Some people pride themselves on their “ability” to operate on a lack of sleep. “Yea, I get 4 hours of sleep a night, and that’s all I need.” They say it like it’s some badge of honor to suck at sleeping.
We all know there are nights when you’re not going to get the amount of sleep you want. Calls that wake you up in the middle of the night, extended work hours filling out reports, working overtime, running missions outside the wire at unusual hours, and so on. We can’t avoid these situations. What we need to do is to take it a step further, to see if it is acute or chronic sleep deprivation.
Acute sleep deprivation will affect everyone at some point. It’s those long nights of job duties or simply those nights when you can’t fall asleep. The differentiator is that it only lasts for a night or two. It becomes a much bigger problem when your body is neglected sleep over an extended period of time. That pride in getting minimal sleep over the long-term might have greater health consequences than one might think.

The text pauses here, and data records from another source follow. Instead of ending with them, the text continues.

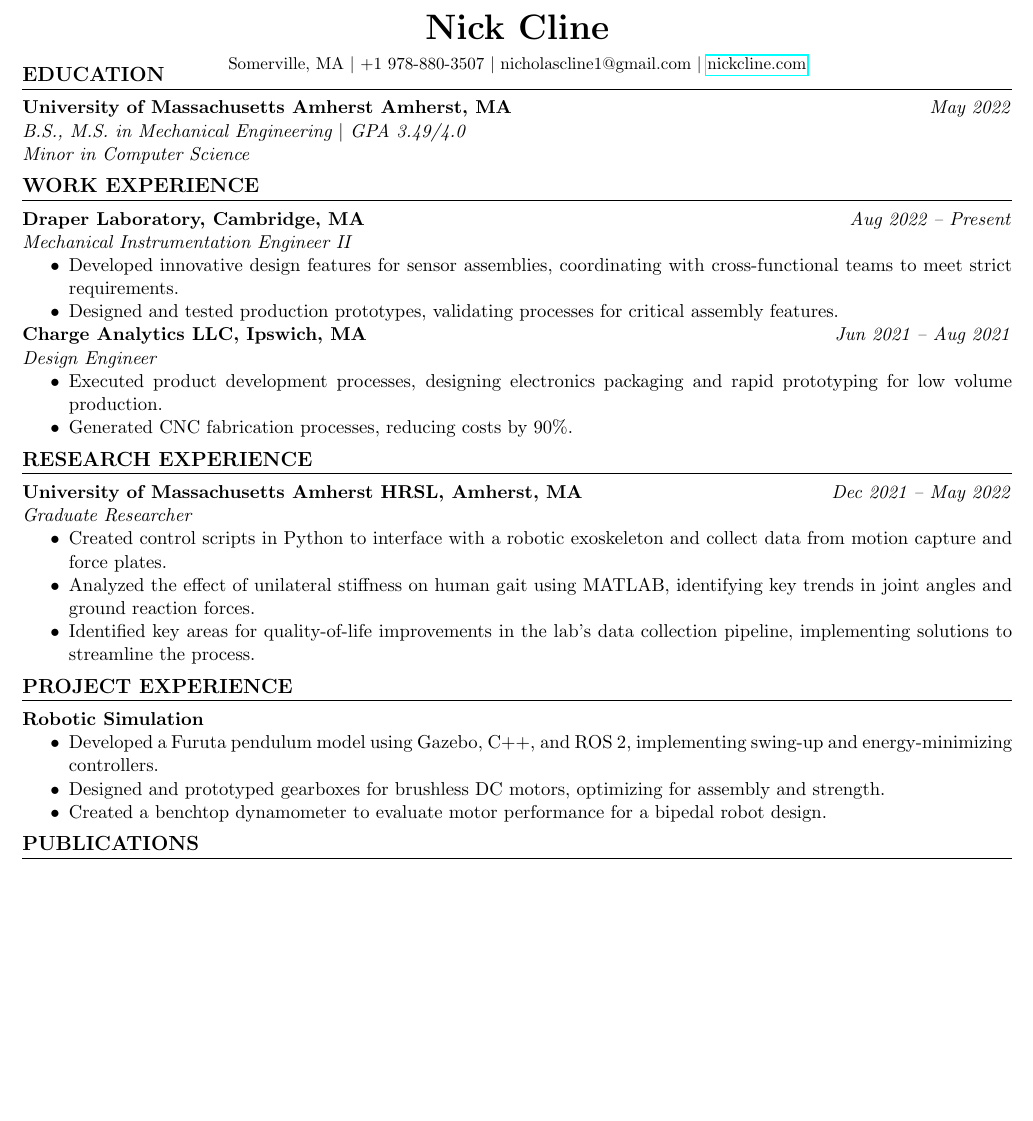
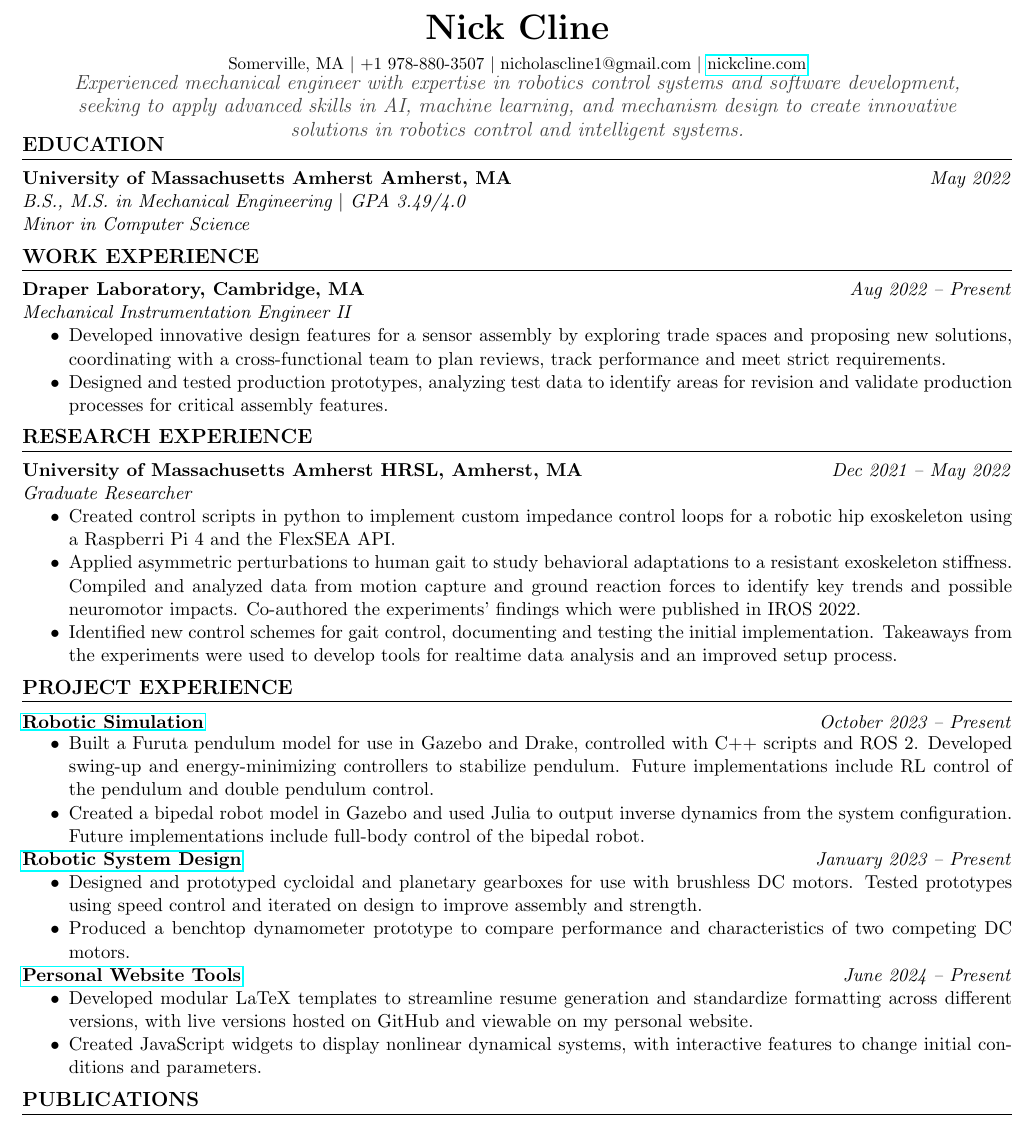
Before and after one commit to Tramscan/resume, a LaTeX CV (NickClineResume.tex, which reads resume_sections.tex): part of the page, cut so that both start at the same text, the shorter picture padded with empty space. Compiled offline with pdfLaTeX.

Commit message:
changed regular resume

```diff
--- a/NickClineResume.tex
+++ b/NickClineResume.tex
@@ -14,10 +14,11 @@
 
 \NameAndContact
 
+\MissionStatement
 \Education
-\WorkExperienceResume
+\WorkExperienceResearch
 \ResearchExperienceResume
-\ProjectExperienceResume
+\ProjectExperienceResearch
 \Publications
 \SkillsInterests
 
--- a/resume_sections.tex
+++ b/resume_sections.tex
@@ -119,9 +119,9 @@
   \entry{University of Massachusetts Amherst HRSL, Amherst, MA}{Dec 2021 -- May 2022}
   \textit{Graduate Researcher}
   \begin{itemize}
-  \item Created control scripts in Python to interface with a robotic exoskeleton and collect data from motion capture and force plates.
-  \item Analyzed the effect of unilateral stiffness on human gait using MATLAB, identifying key trends in joint angles and ground reaction forces.
-  \item Identified key areas for quality-of-life improvements in the lab's data collection pipeline, implementing solutions to streamline the process.
+  \item Created control scripts in python to implement custom impedance control loops for a robotic hip exoskeleton using a Raspberri Pi 4 and the FlexSEA API.
+  \item Applied asymmetric perturbations to human gait to study behavioral adaptations to a resistant exoskeleton stiffness. Compiled and analyzed data from motion capture and ground reaction forces to identify key trends and possible neuromotor impacts. Co-authored the experiments' findings which were published in IROS 2022.
+  \item Identified new control schemes for gait control, documenting and testing the initial implementation. Takeaways from the experiments were used to develop tools for realtime data analysis and an improved setup process.
   \end{itemize}
 }
 
```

Lack of sleep is going to spike your cortisol (stress hormone) levels. From there, your immune system is going to become compromised, making you more prone to illness. Your ability to recover is going to plummet, decreasing your physical performance and opening the window for injury. Add to that the mental toll. Your cognitive ability is going to decrease, making you less focused and more susceptible to making mistakes. Your reaction time and ability to make split-second decisions will go down the drain.
We can combat these with a few strategies. I know not all of these will always be viable, but adhere to them as often as you can. Try to go to bed at the same time every night. Avoid caffeine at least 6 hours before you plan on sleeping. Eliminate light (artificial and natural) before bed as much as possible. Use earplugs to drown out sound (if feasible). Keep your phone and television out of the bedroom. Keep your sleep environment cool. Workout earlier in the day to ensure your core temperature isn’t elevated when it’s time to go to sleep. Hope these help!
Jon Griffith specializes in optimizing performance for firefighters, police, EMS, and military personnel. He is a personal trainer, strength & conditioning specialist, full-time firefighter, and former U.S. Army infantryman. Join the movement to ensure all emergency responders are physically and mentally prepared to face the challenges in their day brings by following Max Fortitude Fitness on Facebook.